Data to use START
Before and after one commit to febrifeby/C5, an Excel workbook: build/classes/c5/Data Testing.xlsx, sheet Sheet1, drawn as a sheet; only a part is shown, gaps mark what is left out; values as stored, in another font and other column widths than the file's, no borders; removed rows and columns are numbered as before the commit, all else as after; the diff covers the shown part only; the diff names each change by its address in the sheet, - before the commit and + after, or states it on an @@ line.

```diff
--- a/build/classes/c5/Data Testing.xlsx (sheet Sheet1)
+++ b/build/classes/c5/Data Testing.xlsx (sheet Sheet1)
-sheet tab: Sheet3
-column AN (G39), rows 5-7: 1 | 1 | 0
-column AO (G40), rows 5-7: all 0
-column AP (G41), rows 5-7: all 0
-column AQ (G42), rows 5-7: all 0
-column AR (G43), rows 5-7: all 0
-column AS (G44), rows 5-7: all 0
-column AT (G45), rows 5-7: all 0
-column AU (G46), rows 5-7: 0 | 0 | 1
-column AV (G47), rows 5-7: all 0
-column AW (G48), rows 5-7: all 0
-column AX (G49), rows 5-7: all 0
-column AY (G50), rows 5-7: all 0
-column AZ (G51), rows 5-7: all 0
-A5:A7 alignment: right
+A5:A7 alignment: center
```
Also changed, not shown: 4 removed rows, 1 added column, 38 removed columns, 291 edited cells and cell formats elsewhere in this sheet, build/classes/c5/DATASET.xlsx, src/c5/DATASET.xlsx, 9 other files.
Data to use END
Data to use START
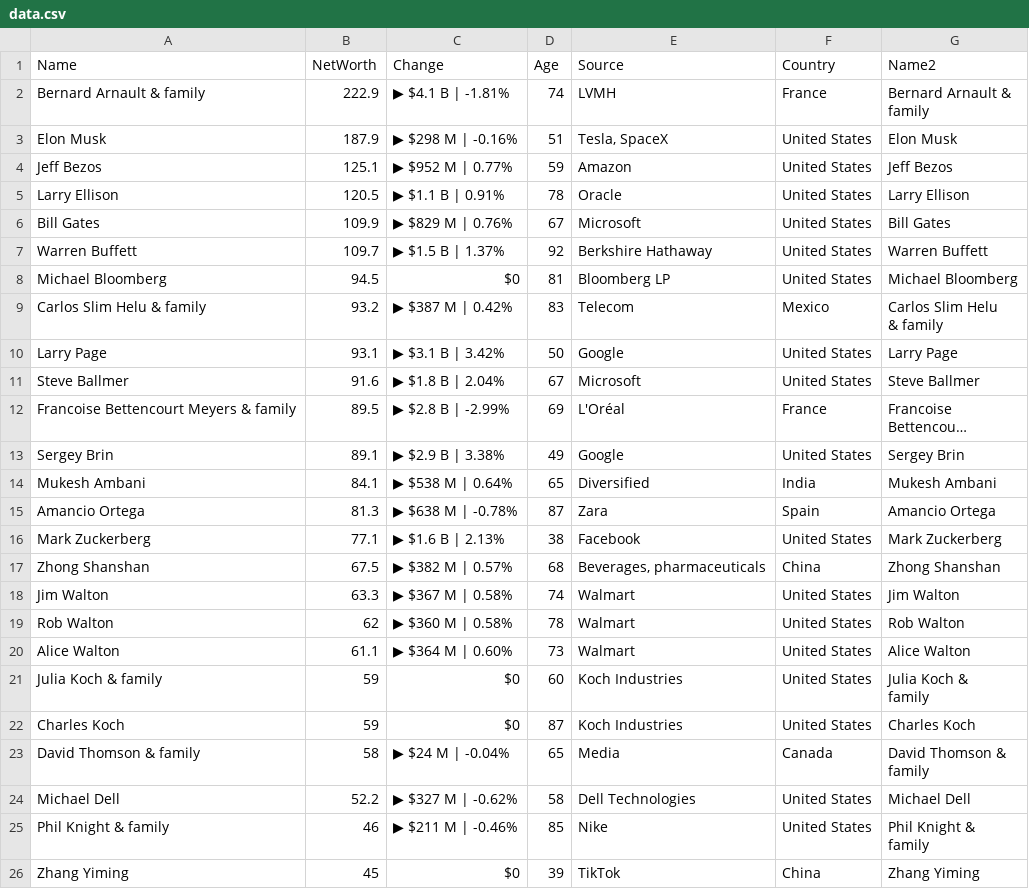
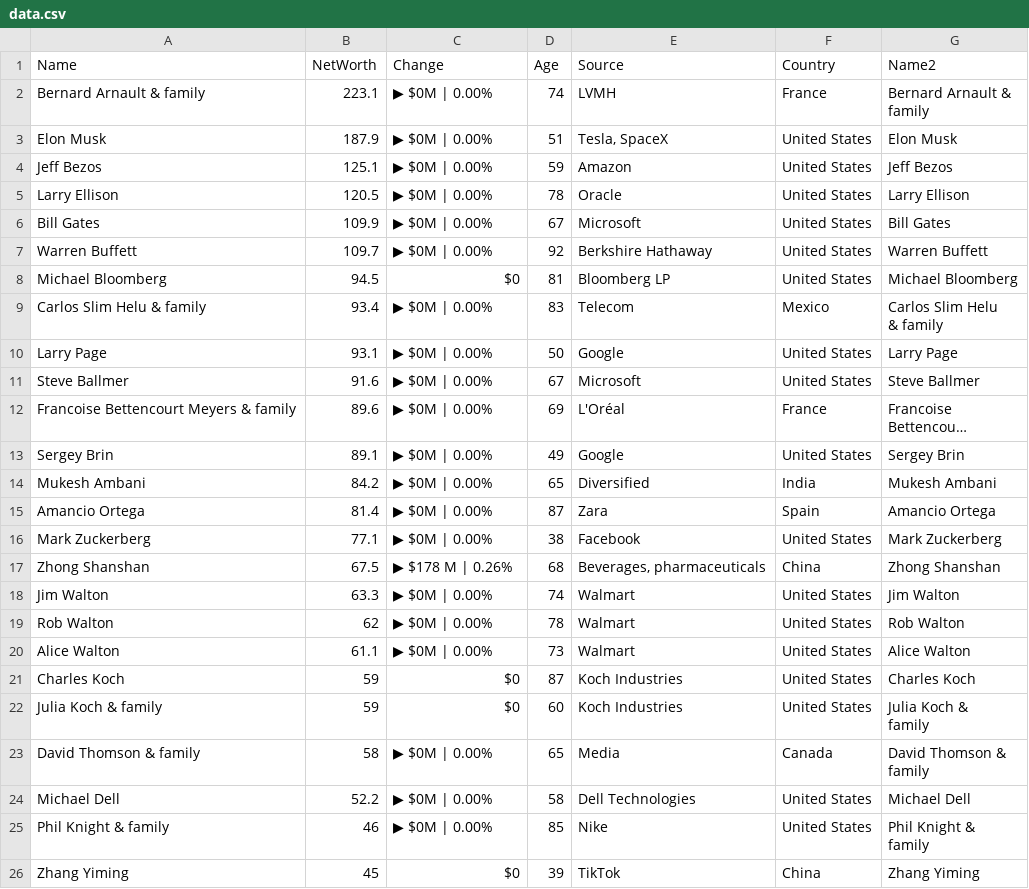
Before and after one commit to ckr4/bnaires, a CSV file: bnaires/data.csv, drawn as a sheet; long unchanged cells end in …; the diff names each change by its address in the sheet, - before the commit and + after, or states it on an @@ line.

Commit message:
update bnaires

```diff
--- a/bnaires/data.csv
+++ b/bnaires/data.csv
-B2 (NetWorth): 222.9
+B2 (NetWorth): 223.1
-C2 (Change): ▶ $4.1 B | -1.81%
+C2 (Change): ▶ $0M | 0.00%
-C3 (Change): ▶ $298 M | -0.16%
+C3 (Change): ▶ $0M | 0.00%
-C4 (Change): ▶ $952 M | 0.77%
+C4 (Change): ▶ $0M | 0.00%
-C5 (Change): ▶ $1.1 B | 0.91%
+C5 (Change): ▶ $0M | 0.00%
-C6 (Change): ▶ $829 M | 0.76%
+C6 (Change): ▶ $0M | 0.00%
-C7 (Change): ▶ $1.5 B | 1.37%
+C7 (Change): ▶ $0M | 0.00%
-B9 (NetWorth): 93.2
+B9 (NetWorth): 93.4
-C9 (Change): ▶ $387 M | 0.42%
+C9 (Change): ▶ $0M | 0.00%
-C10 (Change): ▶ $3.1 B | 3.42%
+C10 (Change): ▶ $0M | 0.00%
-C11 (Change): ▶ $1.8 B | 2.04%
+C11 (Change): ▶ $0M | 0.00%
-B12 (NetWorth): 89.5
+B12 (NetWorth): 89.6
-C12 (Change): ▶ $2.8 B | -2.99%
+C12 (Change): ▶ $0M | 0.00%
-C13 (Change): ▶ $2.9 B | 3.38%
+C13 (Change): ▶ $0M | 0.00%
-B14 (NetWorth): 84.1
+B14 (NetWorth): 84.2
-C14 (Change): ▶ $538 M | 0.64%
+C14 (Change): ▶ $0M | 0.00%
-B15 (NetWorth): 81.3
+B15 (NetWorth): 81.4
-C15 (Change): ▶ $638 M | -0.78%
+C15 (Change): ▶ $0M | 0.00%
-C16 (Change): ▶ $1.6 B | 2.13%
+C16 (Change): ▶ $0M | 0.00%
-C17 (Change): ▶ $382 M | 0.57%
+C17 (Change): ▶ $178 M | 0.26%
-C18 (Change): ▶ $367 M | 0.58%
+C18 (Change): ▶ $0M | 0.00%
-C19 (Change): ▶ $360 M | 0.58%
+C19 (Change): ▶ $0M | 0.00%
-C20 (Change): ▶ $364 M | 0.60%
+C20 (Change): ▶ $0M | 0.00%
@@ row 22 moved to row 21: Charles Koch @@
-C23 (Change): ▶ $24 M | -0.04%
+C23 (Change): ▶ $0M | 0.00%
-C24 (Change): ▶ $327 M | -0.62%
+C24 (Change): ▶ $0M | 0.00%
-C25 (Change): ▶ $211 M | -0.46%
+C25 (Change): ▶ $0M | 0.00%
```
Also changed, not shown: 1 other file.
Data to use END
Read the entries above, then pull out the lines that include "other".

### Written answer
Before and after one commit to febrifeby/C5, an Excel workbook: build/classes/c5/Data Testing.xlsx, sheet Sheet1, drawn as a sheet; only a part is shown, gaps mark what is left out; values as stored, in another font and other column widths than the file's, no borders; removed rows and columns are numbered as before the commit, all else as after; the diff covers the shown part only; the diff names each change by its address in the sheet, - before the commit and + after, or states it on an @@ line.
Also changed, not shown: 4 removed rows, 1 added column, 38 removed columns, 291 edited cells and cell formats elsewhere in this sheet, build/classes/c5/DATASET.xlsx, src/c5/DATASET.xlsx, 9 other files.
Also changed, not shown: 1 other file.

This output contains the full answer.